Moody’s, the one of the big three debt rating companies, has raised Ukraine’s local and foreign currency issuer and senior unsecured ratings to ‘Caa2’ from ‘Caa3’ and changed the rating outlook to ‘positive’ from ‘stable’.
“The upgrade of Ukraine’s government ratings to Caa2 from Caa3 is based on the following key drivers: the cumulative impact of structural reforms that, if sustained, are expected to improve government debt dynamics; the significant strengthening of Ukraine’s external position,” said Moody’s in a statement, reported Russian state news agency TASS.

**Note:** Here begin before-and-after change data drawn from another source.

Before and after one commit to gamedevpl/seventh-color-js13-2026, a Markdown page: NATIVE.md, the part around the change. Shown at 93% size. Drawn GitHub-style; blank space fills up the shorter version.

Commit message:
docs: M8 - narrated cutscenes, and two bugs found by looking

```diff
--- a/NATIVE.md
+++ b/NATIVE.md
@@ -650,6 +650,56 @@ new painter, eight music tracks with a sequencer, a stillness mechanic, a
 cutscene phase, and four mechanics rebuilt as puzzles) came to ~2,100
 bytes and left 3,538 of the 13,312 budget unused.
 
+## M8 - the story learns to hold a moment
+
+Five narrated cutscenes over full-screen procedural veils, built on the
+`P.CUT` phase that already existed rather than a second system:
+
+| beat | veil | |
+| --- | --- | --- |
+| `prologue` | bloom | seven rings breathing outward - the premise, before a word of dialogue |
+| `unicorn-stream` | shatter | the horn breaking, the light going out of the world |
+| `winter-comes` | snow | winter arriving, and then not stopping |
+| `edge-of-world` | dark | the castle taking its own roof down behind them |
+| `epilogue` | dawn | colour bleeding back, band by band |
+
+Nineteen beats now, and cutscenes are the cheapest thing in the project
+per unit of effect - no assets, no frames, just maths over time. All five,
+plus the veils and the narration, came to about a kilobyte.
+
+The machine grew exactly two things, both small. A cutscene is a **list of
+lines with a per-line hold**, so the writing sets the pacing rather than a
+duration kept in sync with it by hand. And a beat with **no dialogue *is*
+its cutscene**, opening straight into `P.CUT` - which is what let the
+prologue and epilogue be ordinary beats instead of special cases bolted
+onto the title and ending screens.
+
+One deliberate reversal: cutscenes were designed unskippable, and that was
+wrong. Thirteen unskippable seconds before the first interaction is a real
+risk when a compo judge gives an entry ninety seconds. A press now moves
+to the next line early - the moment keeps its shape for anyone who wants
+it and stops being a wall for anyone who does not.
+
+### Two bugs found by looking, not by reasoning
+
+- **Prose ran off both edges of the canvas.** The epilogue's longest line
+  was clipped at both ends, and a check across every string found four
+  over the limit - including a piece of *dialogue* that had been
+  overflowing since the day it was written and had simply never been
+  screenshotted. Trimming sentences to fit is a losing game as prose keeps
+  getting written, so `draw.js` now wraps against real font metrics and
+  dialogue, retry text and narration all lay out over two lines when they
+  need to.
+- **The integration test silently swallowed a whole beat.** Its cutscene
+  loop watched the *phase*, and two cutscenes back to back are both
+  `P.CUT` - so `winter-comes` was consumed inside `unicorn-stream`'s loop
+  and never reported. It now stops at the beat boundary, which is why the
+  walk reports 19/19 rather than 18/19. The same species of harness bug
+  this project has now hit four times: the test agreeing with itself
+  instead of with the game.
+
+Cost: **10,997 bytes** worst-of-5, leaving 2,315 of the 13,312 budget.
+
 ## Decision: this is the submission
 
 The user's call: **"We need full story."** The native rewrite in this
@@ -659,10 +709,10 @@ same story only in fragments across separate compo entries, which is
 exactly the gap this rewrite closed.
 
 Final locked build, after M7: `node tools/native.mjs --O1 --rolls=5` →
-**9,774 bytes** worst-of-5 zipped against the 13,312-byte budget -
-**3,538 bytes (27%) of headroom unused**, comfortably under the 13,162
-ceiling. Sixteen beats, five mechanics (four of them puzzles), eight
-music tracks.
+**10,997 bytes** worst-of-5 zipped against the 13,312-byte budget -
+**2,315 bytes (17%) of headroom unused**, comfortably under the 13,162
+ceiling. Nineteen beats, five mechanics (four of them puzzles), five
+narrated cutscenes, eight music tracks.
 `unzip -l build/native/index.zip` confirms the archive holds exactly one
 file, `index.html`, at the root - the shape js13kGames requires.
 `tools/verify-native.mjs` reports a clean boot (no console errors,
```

“The rating upgrade was limited to one notch because Ukraine faces a heavy external debt servicing burden in 2019-21 that will require additional foreign currency funding beyond what official lenders are likely to provide over that period. The debt service for those years includes paying off the first three of the bonds issued in the 2015 debt restructuring. The risk that Ukraine will be unable to achieve a smooth refinancing of these debt obligations due to an unexpected domestic or external financial shock is a key risk, keeping the rating at Caa2 at present.”
Ukraine has been struggling to increase its international supply of capital in the face of a brutal war with pro-Russian separatists in the east and the Russian annexation of the Crimean peninsula. The International Monetary Fund has partially released a $17 billion loan package in the face of slow Ukrainian reforms required by the international body.
Ukraine has defaulted on a $3 billion bond from Russia, saying it was illegally issued under deposed President Yanykovych.